→ Task statement
Please copy out the full listing that follows exactly; no picture belongs in the copy.

→ Data in this exercise
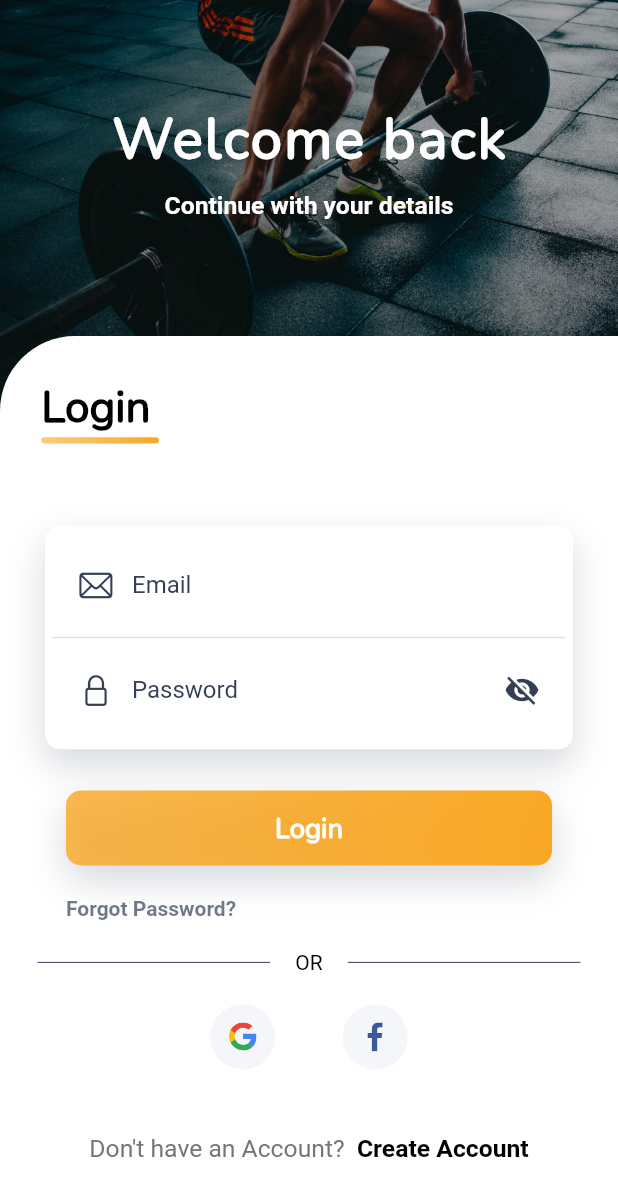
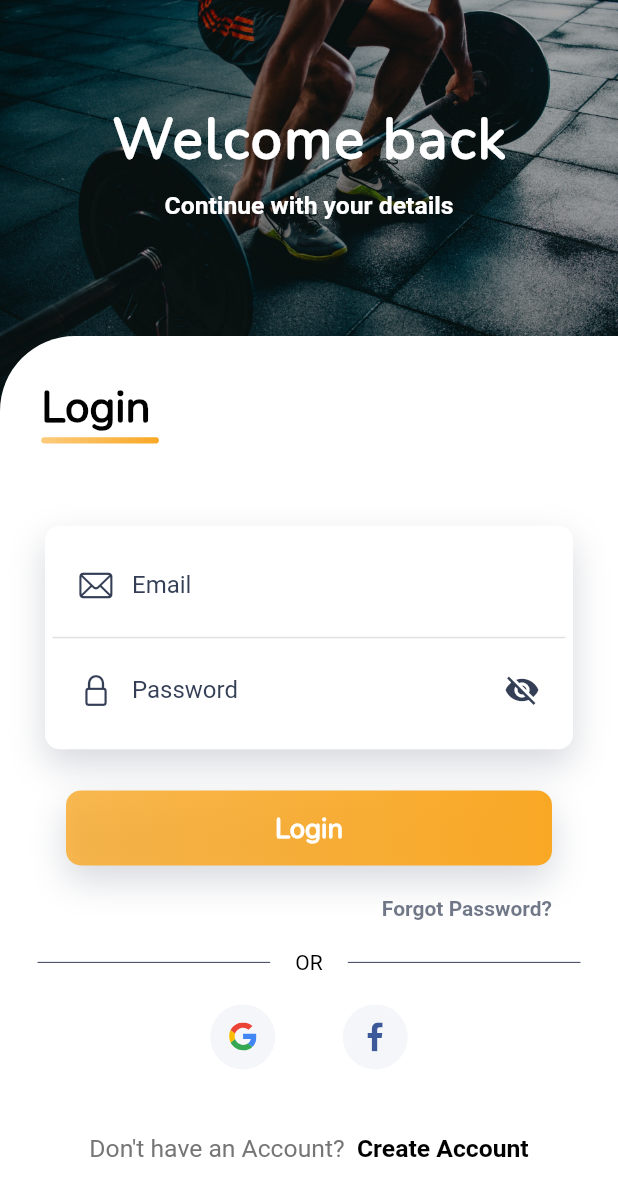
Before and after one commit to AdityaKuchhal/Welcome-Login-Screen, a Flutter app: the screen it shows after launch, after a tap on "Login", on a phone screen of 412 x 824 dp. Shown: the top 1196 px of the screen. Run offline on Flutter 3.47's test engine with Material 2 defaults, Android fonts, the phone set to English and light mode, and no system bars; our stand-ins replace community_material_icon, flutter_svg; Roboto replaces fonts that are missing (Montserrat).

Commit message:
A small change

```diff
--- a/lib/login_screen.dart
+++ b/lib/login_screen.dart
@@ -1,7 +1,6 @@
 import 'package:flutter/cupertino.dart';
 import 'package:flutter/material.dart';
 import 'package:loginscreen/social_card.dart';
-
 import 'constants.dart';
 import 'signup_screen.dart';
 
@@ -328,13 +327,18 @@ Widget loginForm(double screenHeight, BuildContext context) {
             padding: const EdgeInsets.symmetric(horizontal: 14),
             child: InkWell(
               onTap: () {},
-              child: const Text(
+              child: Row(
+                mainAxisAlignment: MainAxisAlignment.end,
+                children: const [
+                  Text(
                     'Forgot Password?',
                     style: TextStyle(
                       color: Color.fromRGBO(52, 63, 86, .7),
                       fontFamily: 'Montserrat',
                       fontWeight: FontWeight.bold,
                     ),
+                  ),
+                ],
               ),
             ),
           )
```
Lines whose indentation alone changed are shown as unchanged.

→ Response to this task
Before and after one commit to AdityaKuchhal/Welcome-Login-Screen, a Flutter app: the screen it shows after launch, after a tap on "Login", on a phone screen of 412 x 824 dp. Shown: the top 1196 px of the screen. Run offline on Flutter 3.47's test engine with Material 2 defaults, Android fonts, the phone set to English and light mode, and no system bars; our stand-ins replace community_material_icon, flutter_svg; Roboto replaces fonts that are missing (Montserrat).

Commit message:
A small change

```diff
--- a/lib/login_screen.dart
+++ b/lib/login_screen.dart
@@ -1,7 +1,6 @@
 import 'package:flutter/cupertino.dart';
 import 'package:flutter/material.dart';
 import 'package:loginscreen/social_card.dart';
-
 import 'constants.dart';
 import 'signup_screen.dart';
 
@@ -328,13 +327,18 @@ Widget loginForm(double screenHeight, BuildContext context) {
             padding: const EdgeInsets.symmetric(horizontal: 14),
             child: InkWell(
               onTap: () {},
-              child: const Text(
+              child: Row(
+                mainAxisAlignment: MainAxisAlignment.end,
+                children: const [
+                  Text(
                     'Forgot Password?',
                     style: TextStyle(
                       color: Color.fromRGBO(52, 63, 86, .7),
                       fontFamily: 'Montserrat',
                       fontWeight: FontWeight.bold,
                     ),
+                  ),
+                ],
               ),
             ),
           )
```
Lines whose indentation alone changed are shown as unchanged.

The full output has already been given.